Entries in iPad Mini (4)
We have a suspicion there's going to be lot's of new toys (hardware and software) for creative iPad owners to play with after tonight's show. Be sure to tune-in.
New iPads are a given, but we are also expecting updated iLife apps, plus some kind of iPad cover which could be a bit special given that Apple alluded to it in the teaser invite.
Apple TV fans will be hoping for a serious update to the Apple TV software and perhaps new hardware. A full blown App Store of its own plus game controller support would open up a brand new market for Apple and please many iOS gamers.
Only a few hours until we find out!
We are just one week away from finding out what Apple will do to persuade current iPad owners to upgrade. Here's a look at what to expect.
iPad mini 2
For iPad mini owners that answer is pretty simple, a Retina display.
Many prefer the more manageable size and weight of the mini, but there's no denying that the full sized iPad has a far superior display. It's not yet clear if it's Apple's intent to quadruple the pixel count of the mini's display, hence making it a Retina display, but we certainly hope it does. Going back to a standard display after spending many months with a high DPI display is quite jarring.
If the new iPad mini gets a Retina display it's mostly certainly going to need to move to the A6X chipset. We don't want a repeat of the iPad 3 problems with its underpowered GPU.
We have already mentioned that we expect the new iPad to include a slightly faster version of its new A7 chipset, but it seems likely that it will also include a fingerprint scanner and a more capable main camera module. The iPad 4 is still a powerhouse, so the move to the A7 chipset may not seem like much of an upgrade, however we would contend that readers of this website may well be the ones that benefit most from just such an upgrade.
There are a whole host of apps that could do with a two times speed increase. In fact any application that handles large quantities of photo, video or audio data will be much more usable running on Apple's new 64-bit chipset. Imagine rendering an iMovie project in full 1080p in less that half realtime, that and much more will be possible with the A7X. Apple is calling the A7 chipset 'desktop class' silicon. It most certainly doesn't belong to the desktop class of 2013, but it's right up there with the best of 2009. Not bad for something with a 10 hour battery life and measuring just a few millimetres thick.
Can Apple improve the quality of the screen without increasing the resolution? Yes, we are expecting a slightly brighter, more vibrant display. No extra pixels though, perhaps they'll make an appearance on larger iPad Pro?
Thinking beyond technical specifications, a slimmer, lighter iPad would be most welcome. A 10% weight decrease would be handy, we think Apple will deliver on that front.
Twin speakers to provide some kind of stereo separation would be nice, but not essential. The same can be said of the camera. The current 5MP camera does a sterling job, but if Apple can upgrade it to match that of the iPhone 5s we certainly won't be complaining.
What would you like to see in the new iPad and iPad mini? Let us know in a comment below.

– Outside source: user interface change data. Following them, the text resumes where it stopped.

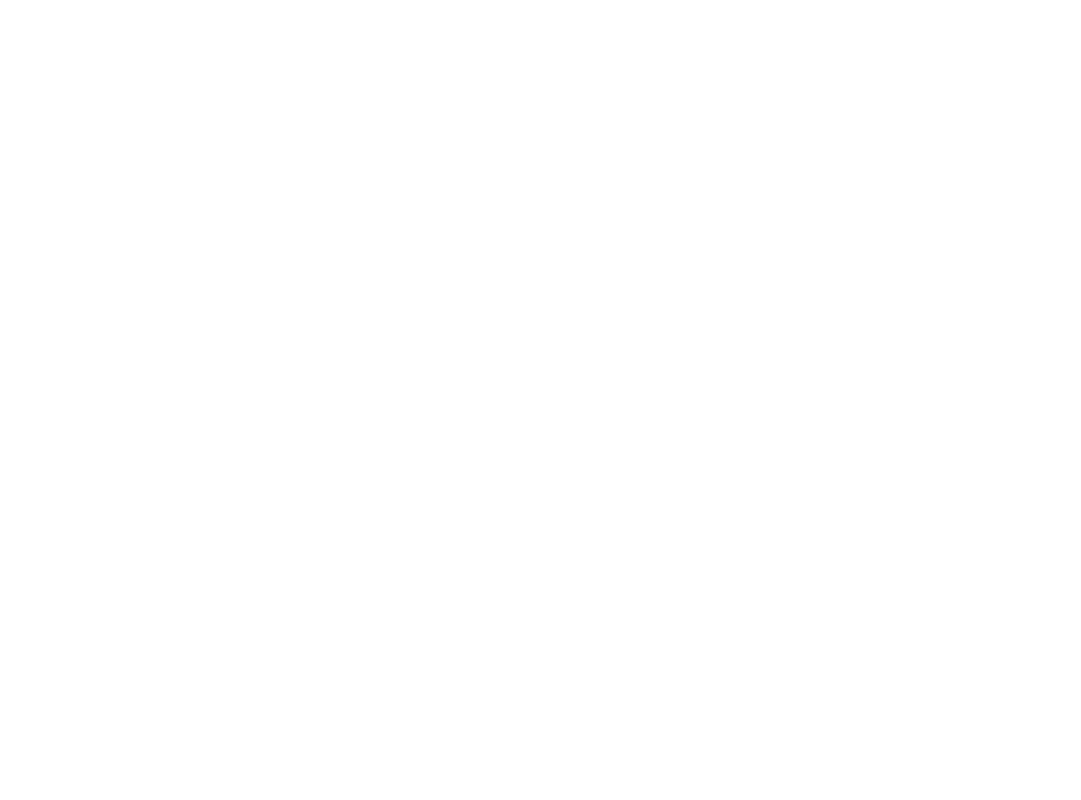
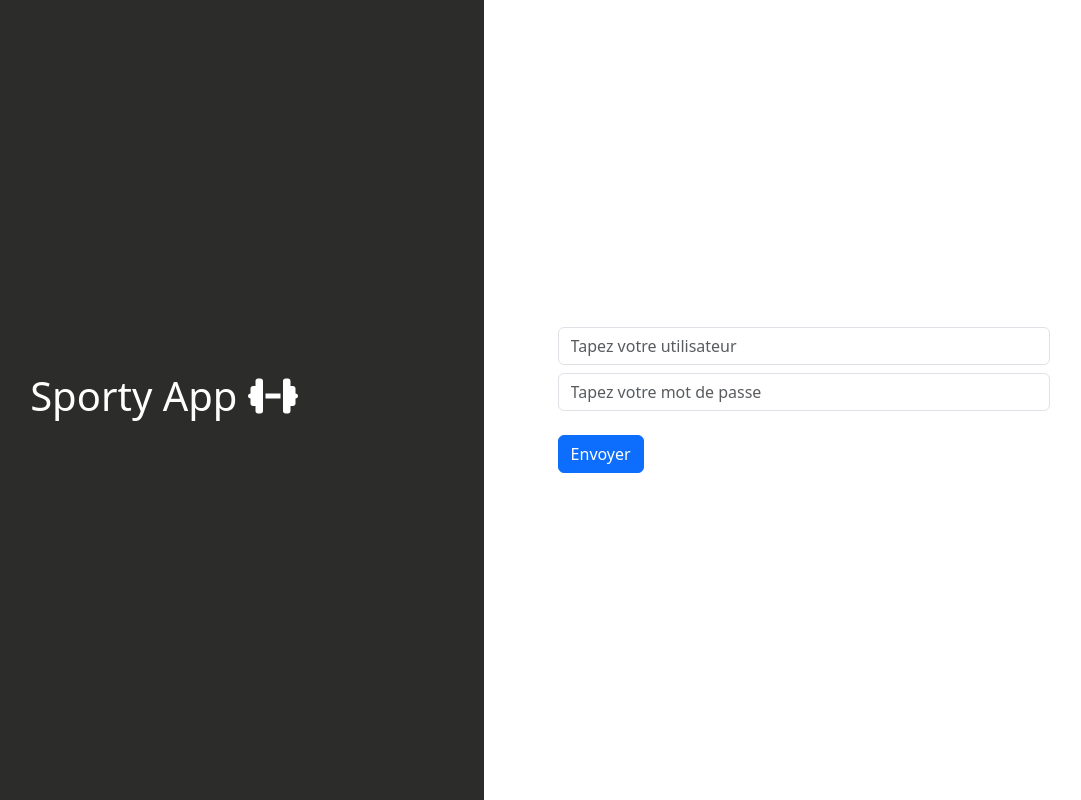
Before and after one commit to shania873/App-SportyApp-React, a React (Create React App) app: page / in a window 1280 px wide. Before the commit this address had no page. Shown: the whole page, without its empty margins (156-1237 px from the left). Built offline with nearby package versions, Linux system fonts and the light colour scheme; no server answers.

Commit message:
add / for home

```diff
--- a/src/App.js
+++ b/src/App.js
@@ -20,10 +20,14 @@
           <RequireAuth roles={["ROLE_ADMIN", "ROLE_BASIC", "ROLE_USER"]} />
         }
       >
-        <Route path="/App-SportyApp-React/Login" element={<Login />} exact />
-        <Route path="/App-SportyApp-React/Home" element={<Home />} exact />
+        <Route path={`${process.env.PUBLIC_URL}/`} element={<Login />} exact />
         <Route
-          path="/App-SportyApp-React/ListedeCours"
+          path={`${process.env.PUBLIC_URL}/Home`}
+          element={<Home />}
+          exact
+        />
+        <Route
+          path={`${process.env.PUBLIC_URL}/ListeDeCours`}
           element={<ListMyLessons />}
         />
       </Route>
```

The rumours were true, the iPad mini exists, and will arrive in stores and in the hands of those who preordered on 2nd November. Perhaps the real surprise, though, is the availability of the next generation regular sized iPad on the very same day.
Pushing the iPad platform up
The new iPad, which we will be referring to as the iPad 4 from herein, is essentially the iPad we expected to see in March 2013. It's an impressive push upwards, doubling both the CPU and GPU power of the iPad 3 in just 8 months. With the iPad 4, Apple has created a tablet computer that is fully capable of running just about any collection of code that Apple or third party developers can realistically conceive of. We can't overstate how impressive the iPad 4 is on paper. It's a tablet computer with the general computing power of an iMac from just a few years ago and graphics power equal to the Playstation 3 and XBOX 360. Combine this power with a 3 mega pixel display and a 10 hour battery life and it's not at all hard to see why the iPad 4 is such an important piece of computing hardware.
Pushing the iPad plaform down
We believe that the smaller display of the iPad mini will restrict it's productivity for the kind of activities that we feature on iPad Creative. Having said that, we are completely confident that tablet computers are the future of general purpose computing, so expanding the range is the right thing to do at this time.
The iPad mini is the new entry level iPad. If Tim Cook felt that the best way of protecting the more profitable end of the range was to reduce the size of the display, then so be it. We think that many iPad mini owners will eventually upgrade to the full 9.7" experience, or perhaps even own both.
In our next article we'll take a look at where Apple can push the iPad next. If the iPad 4 is the iPad we expected Apple to launch in 2013, where does that leave the possibility of a refresh in Spring 2013?
In a break with recent tradition, Apple will be providing a live video stream of the "a little more to show you" event this evening. Everything kicks off at 10:00 AM PDT. Though we are eager to see Apple's take on the smaller tablet, we're more excited about the possibility of updated software and services.
Head back here tomorrow to read our take on Apple's new releases.